At the time of the formation of a company, it is a requirement to design two documents. These two documents set the basis for the company’s law. Hence, the law that company has to follow includes these two documents, namely, memorandum of association and articles of association or the constitution. Apart from these, every company has to follow same default set of rules, termed as Companies Act. The regulations of a company may not be restricted to these legislations. There may be different acts introduced time to time that may bring changes in the laws of any company. Such as Partnerships Act, Stock Transfer Act, Financial Services Act 1986. However, the concern of this article is to discuss some former and current rulings regarding Articles of Association.
Need of Articles of Association
According to Companies Act 2006 subsection 7ff, a company cannot be incorporated unless two documents are devised, that are memorandum of association and articles of association. After the authentication of memorandum, certain other documents and the memorandum have to be submitted to the Registrar per subsection 9ff of this act, if there are no articles of association for a company, the default Model Articles will be submitted as a replacement per Section 13 of Companies Act 2006. Hence, whether the company to be registered is unlimited, public, private or the entrepreneur intends to open ltd company in UK, the articles of association will have to be incorporated to register with companies house UK and for the operation of company.
Company’s Constitution according to Companies Act 2006
The following provisions in Companies Act 2006 discuss about the articles of association:
It is mandatory for every company to have its articles. They may be either of the following:
Removal of Objectives from the memorandum
It was a common practice in past and was in fact suggested in the Companies Act 1985 to include the objectives of a company in its memorandum of association. The objectives included the reasons for the formation of any particular company. For instance, a company may be formed for any social work, research and development, running schools etc. The reason for introducing objectives was to keep the members aware about the nature of activities being conducted by the company. Moreover, it also restricted the use of Director’s authorities for any out of bound activity. However, any activity outside the limits of objectives was considered void. This was beneficial for the company, as it would help it maintain the focus but at the same time detrimental to the company and third parties. For instance, many beneficial contracts would be termed as out of context with respect to the goals of a particular company.
However, in the 2006 version of Companies Act, this restriction of incorporating the objectives was lifted.
Constitution: The Binding Force of a Company
A constitution of any company plays the role of a binding force. The reason is that Section 33 of Companies Act 2006 entitles a constitution to restrict the company and the members in a way that it seems the company and every member has signed agreements separately to follow the provisions.
Former Provisions Regarding Articles of Association
Companies Act 1985 prescribes regulations for articles of association.
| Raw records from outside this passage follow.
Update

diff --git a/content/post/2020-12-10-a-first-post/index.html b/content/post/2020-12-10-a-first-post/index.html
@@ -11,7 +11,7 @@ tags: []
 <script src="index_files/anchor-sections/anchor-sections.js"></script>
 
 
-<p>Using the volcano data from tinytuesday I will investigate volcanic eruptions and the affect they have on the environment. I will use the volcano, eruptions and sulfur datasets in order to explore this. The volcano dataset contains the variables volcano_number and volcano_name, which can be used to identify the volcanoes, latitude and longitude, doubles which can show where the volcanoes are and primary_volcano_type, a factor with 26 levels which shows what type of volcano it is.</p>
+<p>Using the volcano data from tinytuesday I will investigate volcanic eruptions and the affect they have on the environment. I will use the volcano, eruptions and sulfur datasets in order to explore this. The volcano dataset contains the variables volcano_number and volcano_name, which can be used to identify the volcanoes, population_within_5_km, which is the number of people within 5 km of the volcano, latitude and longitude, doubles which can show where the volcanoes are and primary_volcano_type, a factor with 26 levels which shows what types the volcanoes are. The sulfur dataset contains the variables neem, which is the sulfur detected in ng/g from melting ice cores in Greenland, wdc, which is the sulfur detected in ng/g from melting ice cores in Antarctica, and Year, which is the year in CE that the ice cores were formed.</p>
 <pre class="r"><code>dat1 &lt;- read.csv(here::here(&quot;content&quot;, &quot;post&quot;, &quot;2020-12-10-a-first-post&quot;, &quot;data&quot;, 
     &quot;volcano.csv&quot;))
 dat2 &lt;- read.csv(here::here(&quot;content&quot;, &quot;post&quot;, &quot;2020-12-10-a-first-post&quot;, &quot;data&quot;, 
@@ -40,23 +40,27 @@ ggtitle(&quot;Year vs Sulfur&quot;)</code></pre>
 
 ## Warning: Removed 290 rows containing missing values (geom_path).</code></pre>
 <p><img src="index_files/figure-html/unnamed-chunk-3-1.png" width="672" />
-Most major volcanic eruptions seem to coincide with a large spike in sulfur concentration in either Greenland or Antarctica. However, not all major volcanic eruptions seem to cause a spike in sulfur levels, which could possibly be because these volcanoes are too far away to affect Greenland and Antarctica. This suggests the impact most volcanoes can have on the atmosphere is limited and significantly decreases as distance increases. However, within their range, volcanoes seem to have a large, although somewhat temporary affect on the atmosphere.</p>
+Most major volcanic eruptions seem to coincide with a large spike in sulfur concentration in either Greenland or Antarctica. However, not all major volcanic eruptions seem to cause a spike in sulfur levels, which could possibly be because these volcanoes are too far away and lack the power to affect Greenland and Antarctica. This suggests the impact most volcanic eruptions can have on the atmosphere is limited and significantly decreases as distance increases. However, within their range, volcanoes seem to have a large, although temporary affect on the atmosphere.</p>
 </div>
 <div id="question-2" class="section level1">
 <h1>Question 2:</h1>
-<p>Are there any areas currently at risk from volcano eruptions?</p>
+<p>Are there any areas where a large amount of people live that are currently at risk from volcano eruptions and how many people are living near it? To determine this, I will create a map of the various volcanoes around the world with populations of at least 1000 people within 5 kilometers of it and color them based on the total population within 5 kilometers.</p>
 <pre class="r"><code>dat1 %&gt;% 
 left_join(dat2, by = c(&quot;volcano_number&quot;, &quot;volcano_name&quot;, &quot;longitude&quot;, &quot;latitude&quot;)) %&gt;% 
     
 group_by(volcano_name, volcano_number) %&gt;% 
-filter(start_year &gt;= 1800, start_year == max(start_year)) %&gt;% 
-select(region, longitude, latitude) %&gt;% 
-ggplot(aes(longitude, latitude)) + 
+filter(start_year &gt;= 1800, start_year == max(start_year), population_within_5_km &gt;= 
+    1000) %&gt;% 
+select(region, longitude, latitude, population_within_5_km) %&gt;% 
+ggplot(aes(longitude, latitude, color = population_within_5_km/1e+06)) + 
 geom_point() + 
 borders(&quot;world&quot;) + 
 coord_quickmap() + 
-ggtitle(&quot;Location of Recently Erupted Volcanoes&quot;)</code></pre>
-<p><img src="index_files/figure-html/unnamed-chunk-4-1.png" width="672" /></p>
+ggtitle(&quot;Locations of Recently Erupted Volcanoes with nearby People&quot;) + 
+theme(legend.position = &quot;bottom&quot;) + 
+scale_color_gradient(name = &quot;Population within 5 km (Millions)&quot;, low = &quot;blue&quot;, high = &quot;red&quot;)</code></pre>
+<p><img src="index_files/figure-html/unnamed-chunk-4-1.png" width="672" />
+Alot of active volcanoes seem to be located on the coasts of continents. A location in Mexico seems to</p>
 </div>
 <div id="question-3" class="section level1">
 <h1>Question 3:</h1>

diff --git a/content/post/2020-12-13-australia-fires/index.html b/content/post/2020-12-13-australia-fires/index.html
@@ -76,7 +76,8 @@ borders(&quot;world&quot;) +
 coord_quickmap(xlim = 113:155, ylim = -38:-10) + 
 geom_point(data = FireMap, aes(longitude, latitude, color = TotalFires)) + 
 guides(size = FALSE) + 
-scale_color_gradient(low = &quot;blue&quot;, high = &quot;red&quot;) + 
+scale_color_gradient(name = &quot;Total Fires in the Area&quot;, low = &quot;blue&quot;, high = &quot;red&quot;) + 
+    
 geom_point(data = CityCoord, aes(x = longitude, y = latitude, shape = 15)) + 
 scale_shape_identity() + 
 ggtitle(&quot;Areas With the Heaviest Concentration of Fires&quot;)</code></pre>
Most of the Sections of 1985 Act have been either replaced or restated by the latest version of Companies Act. However, this Section just takes into consideration the former rulings on company’s constitution that were mentioned in 1985 Act.
Regulations by Articles for the Company
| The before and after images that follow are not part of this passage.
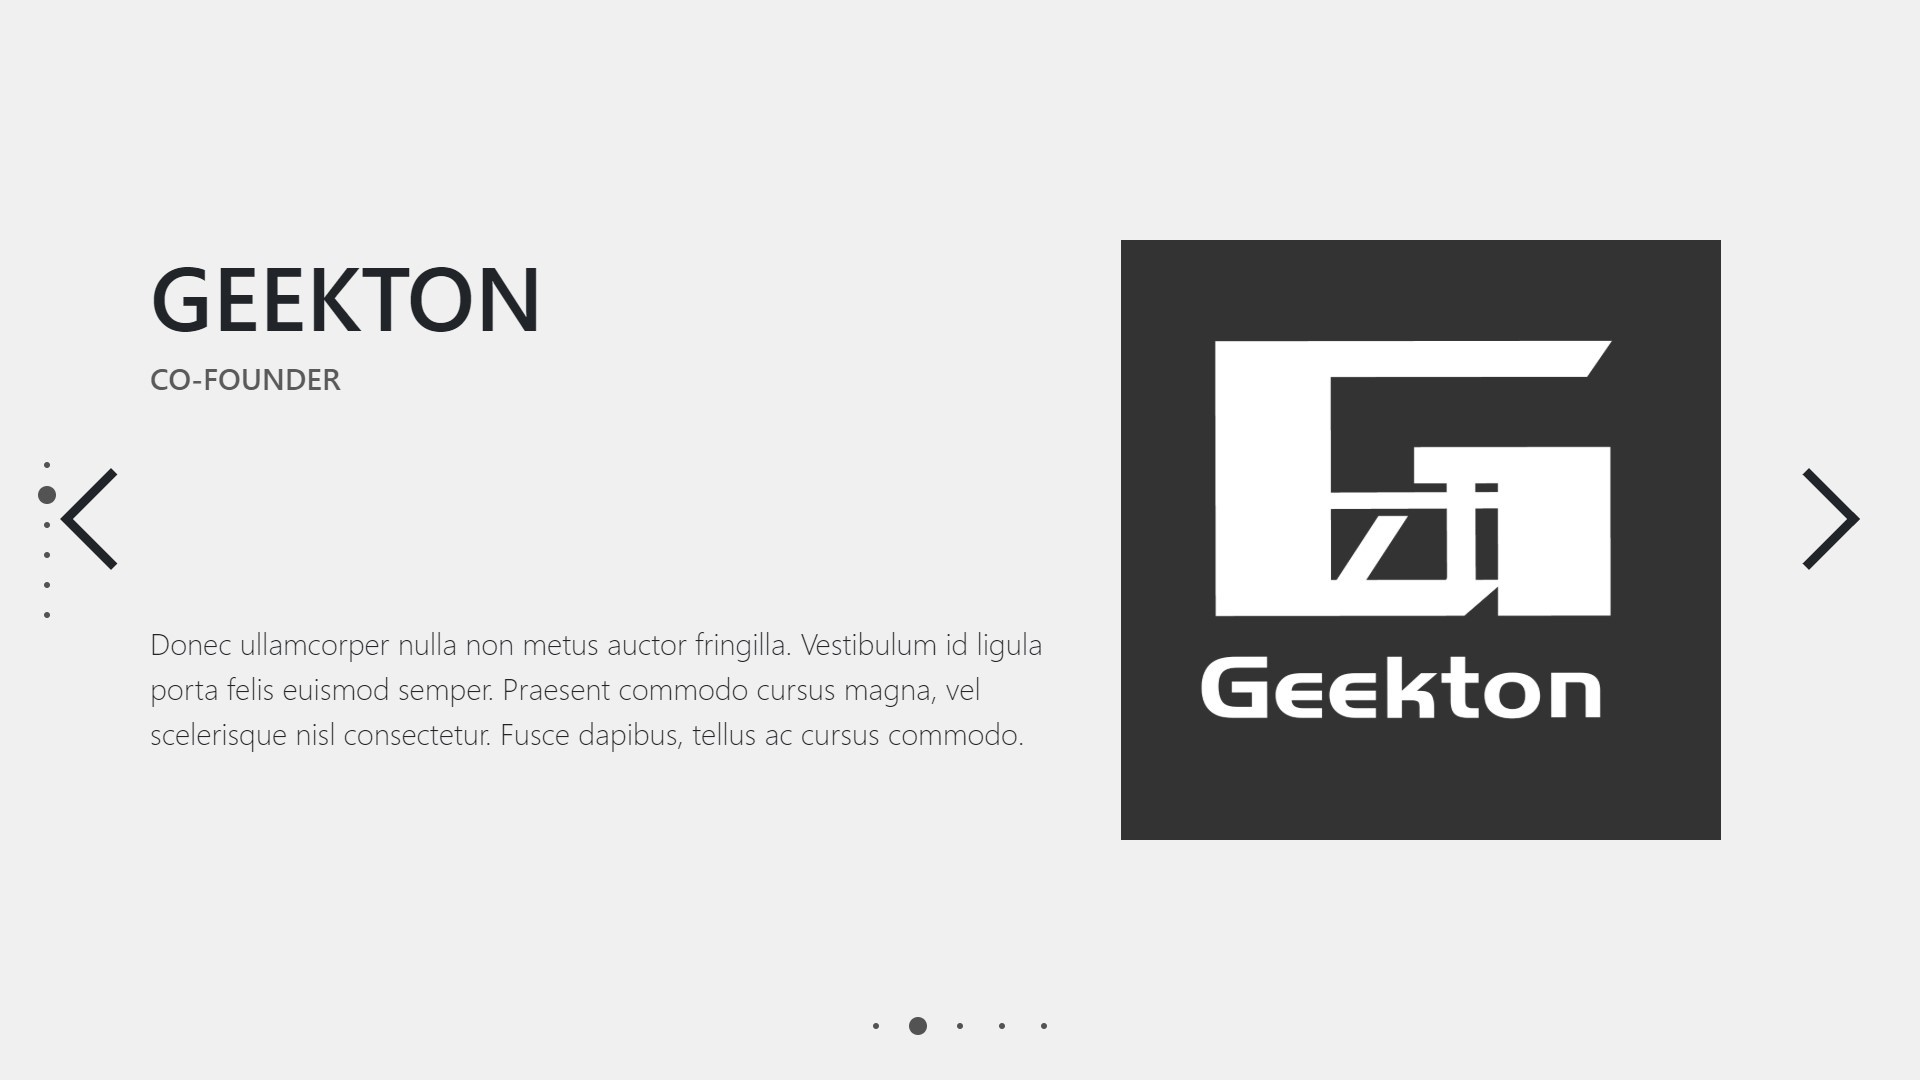
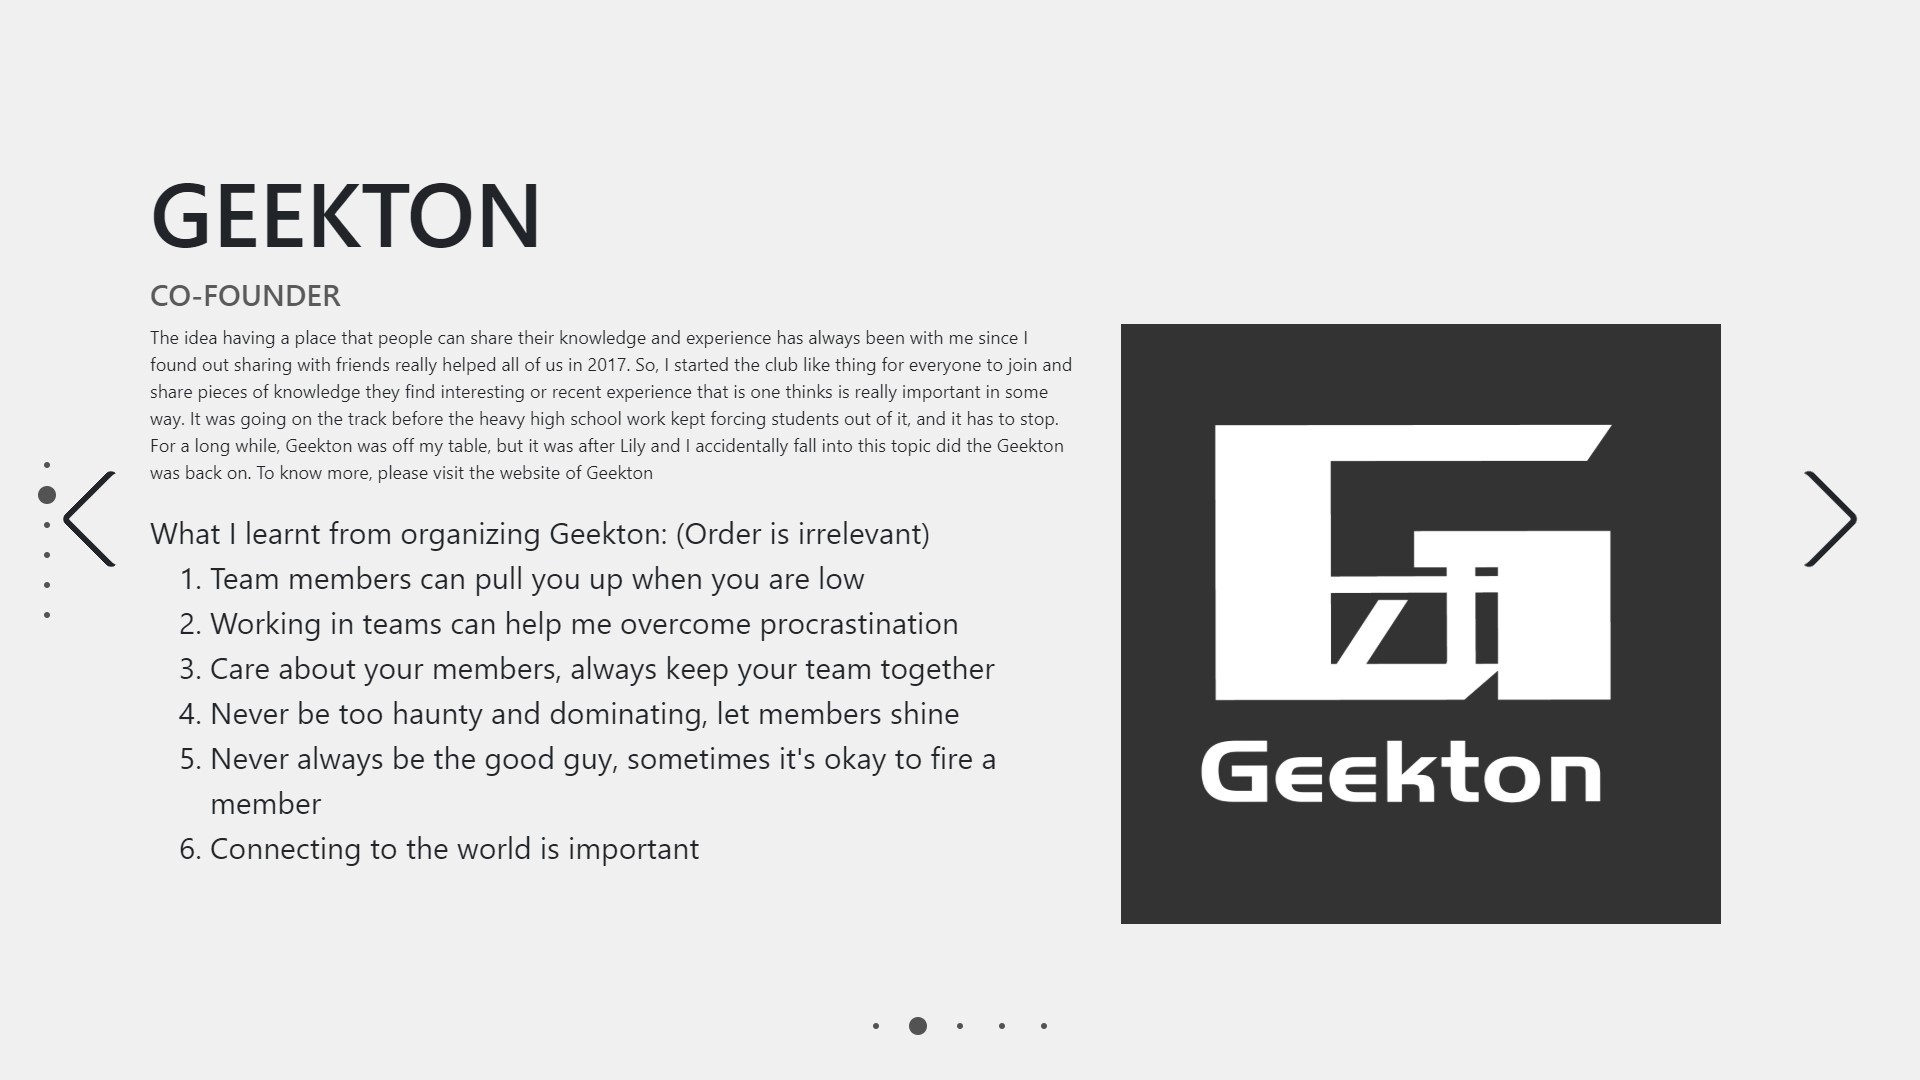
cohack and geekton done

diff --git a/index.html b/index.html
@@ -118,10 +118,21 @@
 
       <div class="slide fp-viewing-Team-Player-And-Leader-1" data-anchor="Geekton" id="Geekton">
         <div class="row featurette" style="padding-left:100px; padding-right: 100px">
-          <div class="col-lg-7">
+          <div class="col-lg-12">
             <h1 class="featurette-heading">GEEKTON</h1>
             <h5 class="font-color-5a5a5a">CO-FOUNDER</h5>
-            <p class="lead" style="margin-top: 150px">Donec ullamcorper nulla non metus auctor fringilla. Vestibulum id ligula porta felis euismod semper. Praesent commodo cursus magna, vel scelerisque nisl consectetur. Fusce dapibus, tellus ac cursus commodo.</p>
+          </div>
+          <div class="col-lg-7">
+            <p style="font-size: 12px">The idea having a place that people can share their knowledge and experience has always been with me since I found out sharing with friends really helped all of us in 2017. So, I started the club like thing for everyone to join and share pieces of knowledge they find interesting or recent experience that is one thinks is really important in some way. It was going on the track before the heavy high school work kept forcing students out of it, and it has to stop. For a long while, Geekton was off my table, but it was after Lily and I accidentally fall into this topic did the Geekton was back on. To know more, please visit the website of Geekton</p>
+            <p style="font-size: 20px; margin-bottom: 0px">What I learnt from organizing Geekton: (Order is irrelevant)</p>
+            <ol style="font-size: 20px">
+              <li>Team members can pull you up when you are low</li>
+              <li>Working in teams can help me overcome procrastination</li>
+              <li>Care about your members, always keep your team together</li>
+              <li>Never be too haunty and dominating, let members shine</li>
+              <li>Never always be the good guy, sometimes it's okay to fire a member</li>
+              <li>Connecting to the world is important</li>
+            </ol>
           </div>
           <div class="col-lg-5">
             <img src="Geekton-logo.png" width="400" height="400">
@@ -270,7 +281,7 @@
       <div class="slide" data-anchor="CoHack" id="CoHack">
         <div class="row featurette" style="padding-left:100px; padding-right: 100px">
           <div class="col-lg-6" style="margin: auto; display:inline-flex;flex-direction: column;align-items: center;-webkit-box-align: center;align-content: center;vertical-align: middle">
-            <p>Donec ullamcorper nulla non metus auctor fringilla. Vestibulum id ligula porta felis euismod semper. Praesent commodo cursus magna, vel scelerisque nisl consectetur. Fusce dapibus, tellus ac cursus commodo.</p>
+            <p>At first, I was so excited to be among all those great people attending CoHack, but on the other hand I also felt a bit struck by how little I know about the programming world. I was afraid to even to talk to the ones around me. For the first few month I listen to what others are talking about and learn, and I learnt a lot by listening what others and talking about and search it afterwards on the internet. Later as I gradually pulled myself together and I started talking to all these interesting people, and the ideas and knowledges they pass to me, really benefit me a lot.</p>
             <div class="row">
               <div class="col-lg-6">
                 <h1 class="featurette-heading" style="margin-top: 35px"><a href="https://www.linkedin.com/school/cohack/" style="color:#e0e0e0" target="_blank">COHACK</a></h1>
@@ -281,7 +292,7 @@
                 </video>
               </div>
             </div>
-            <p>Donec ullamcorper nulla non metus auctor fringilla. Vestibulum id ligula porta felis euismod semper. Praesent commodo cursus magna, vel scelerisque nisl consectetur. Fusce dapibus, tellus ac cursus commodo.</p>
+            <p>I started my role in CoHack by setting up for the events, setting up for events can be a more than just moving chairs and tables around. To do a great job, we need to consider issues like how the meet-up is like, or how many people will be in this room, etc. Then after Mo has taught how to use a camera proffesionally, I started my role of being a photographer for the CoHack meet-ups. I don't know what else I will do in the CoHack, but doing all those things are fun, and I also learn a lot of in the process.</p>
           </div>
           <div class="col-lg-6" style="padding-top: 20px">
             <img src="cohack.png" height="500px">

diff --git a/style.css b/style.css
@@ -182,7 +182,7 @@ body > .dg {
     top:0;
     height: 100%;
     width: 100%;
-    background-color: rgba(34, 34, 34, 0.8);
+    background-color: transparent;
     backdrop-filter: blur(10px);
     -webkit-backdrop-filter: blur(10px);
     -o-backdrop-filter: blur(10px);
Section 7 of Companies Act 1985 is devoted for the description of articles of association. It provides separate rulings for a set up limited company companies house and unlimited companies.
Tables for Articles of Association
Different tables are suitable for the Articles of Association of various types of companies. Hence, any type of formation of UK company can incorporate the tables that are specifically designed for that type of company. Section 8 of Companies Act discusses about Table A, C, D and E.
Section 8-A of Companies Act 1985
A point to notice is that Section 8-A may be inserted only after the enforcement of Section 128 of Companies Act 1989.
Special Resolution for the amendment of articles
The Section followed by Section 8-A is Section 9 of Companies Act 1985. It states about the process of alteration in articles.
Power of Articles
Section 14 of Companies Act 1985 discusses about how effective a company’s constitution may be in governing the operations of the company.
Regulations given by the memorandum that could also be included in the articles
The rulings for conditions that may be given by memorandum as well as articles are mentioned in Section 17 of Companies Act 1985. They are as follows:
Changing the articles that are to be registered
Section 18 of the Companies Act 1985 mentions the rules to be followed after the amendment in articles or memorandum.
These were some of the regulations about articles of association that the Companies Act 1985 provided for. However, the 1985 and 1989 Acts have been altered and brought into almost a new form that is the Companies Act 2006. Hence, the provisions regarding articles may differ for the latest version of Companies Act. The articles of association are the constitution of a company. And govern the internal operation of any company. These articles along with the memorandum should be submitted to the Registrar for the registration of a company. The documents register with companies house UK and after the satisfaction of Registrar regarding the completeness of documents, the company is given a certificate of incorporation per Section 14 and 15 of Companies Act 2006.